Olivia S. Elie, Jason R. Franz, and Brian P. Selgrade

Multiple sclerosis is a neurodegenerative disease that causes balance deficits, even in early stages. Evidence suggests that people with multiple sclerosis (PwMS) rely more on vision to maintain balance, and challenging balance with optical flow perturbations may be a practical screening for balance deficits. Whether these perturbations affect standing balance in PwMS is unknown. Therefore, the purpose of this study was to examine how optical flow perturbations affect standing balance in PwMS. We hypothesized that perturbations would cause higher variability in PwMS compared with matched controls during standing and that standing balance would be more susceptible to anterior–posterior (A–P) perturbations than medial–lateral (M–L) perturbations. Thirteen PwMS and 13 controls stood under 3 conditions: unperturbed, M–L perturbation, and A–P perturbations. A–P perturbations caused significantly higher A–P trunk sway variability in PwMS than controls, although both groups had similar center-of-pressure variability. Both perturbations increased variability in A–P trunk sway and center of pressure. Trunk variability data supported the hypothesis that PwMS were more susceptible to optical flow perturbations than controls. However, the hypothesis that A–P perturbations would affect balance more than M–L perturbations was partially supported.

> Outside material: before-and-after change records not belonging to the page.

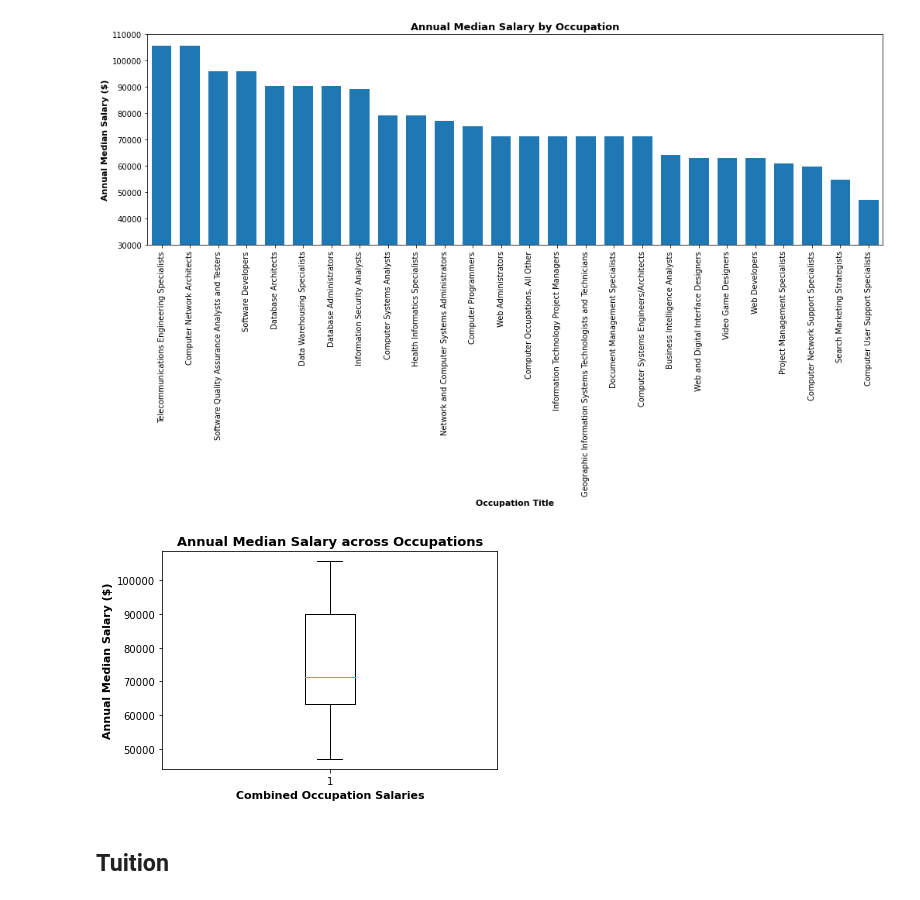
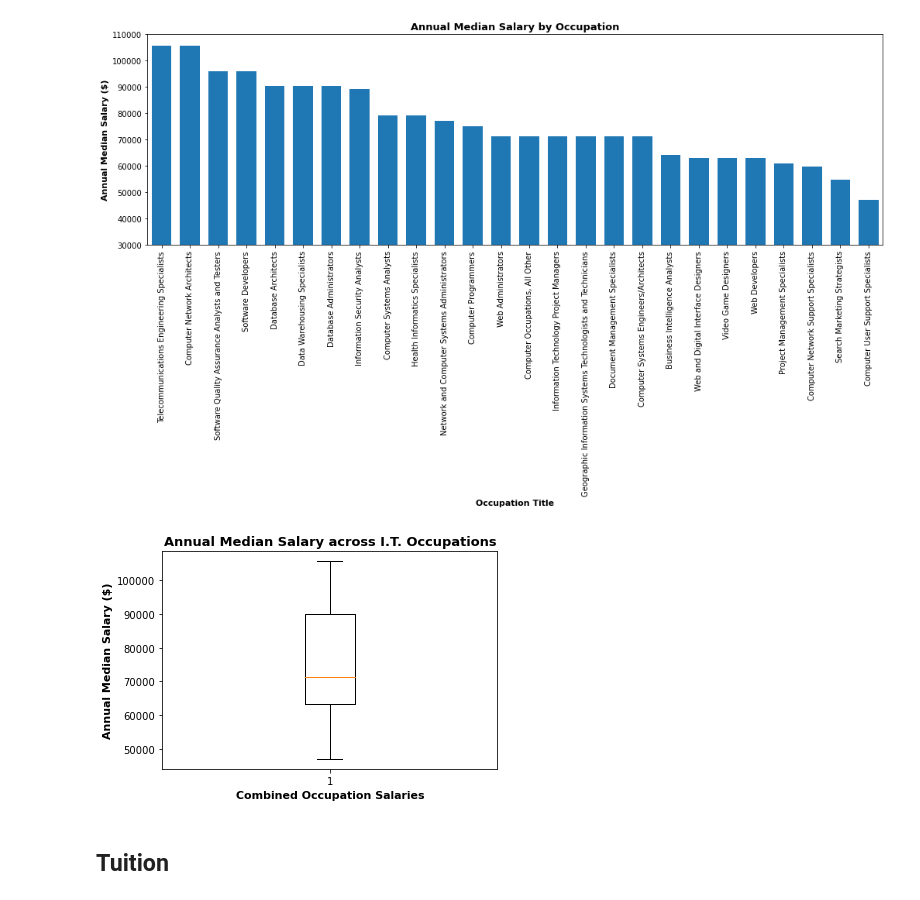
Before and after one commit to Project-1-2021/ValueOfCollege, a Jupyter notebook: Data_Analysis.ipynb, the cells around one changed output. Cells and saved outputs as stored; diff of their text form; code cells hidden in the pictures.

```diff
--- a/Data_Analysis.ipynb
+++ b/Data_Analysis.ipynb
@@ -73,16 +73,16 @@ plt.show()
 # %%
 # Create boxplot of all median wages
 plt.boxplot(occupation_df['Annual Wage - Median'])
 
 # Create axis labels
-plt.title('Annual Median Salary across Occupations', fontsize=13, fontweight='bold')
+plt.title('Annual Median Salary across I.T. Occupations', fontsize=13, fontweight='bold')
 plt.xlabel('Combined Occupation Salaries', fontsize=11, fontweight='bold')
 plt.ylabel('Annual Median Salary ($)', fontsize=11, fontweight='bold')
 
 # Display boxplot
 plt.show()
 # %% [output]
-[figure, old version]
+[figure, new version]
 # %% [markdown]
 ## Tuition
 # %%
```
Also changed, not shown: parts of 5 cells of this notebook.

These results suggest potential for optical flow perturbations to identify balance deficits in PwMS.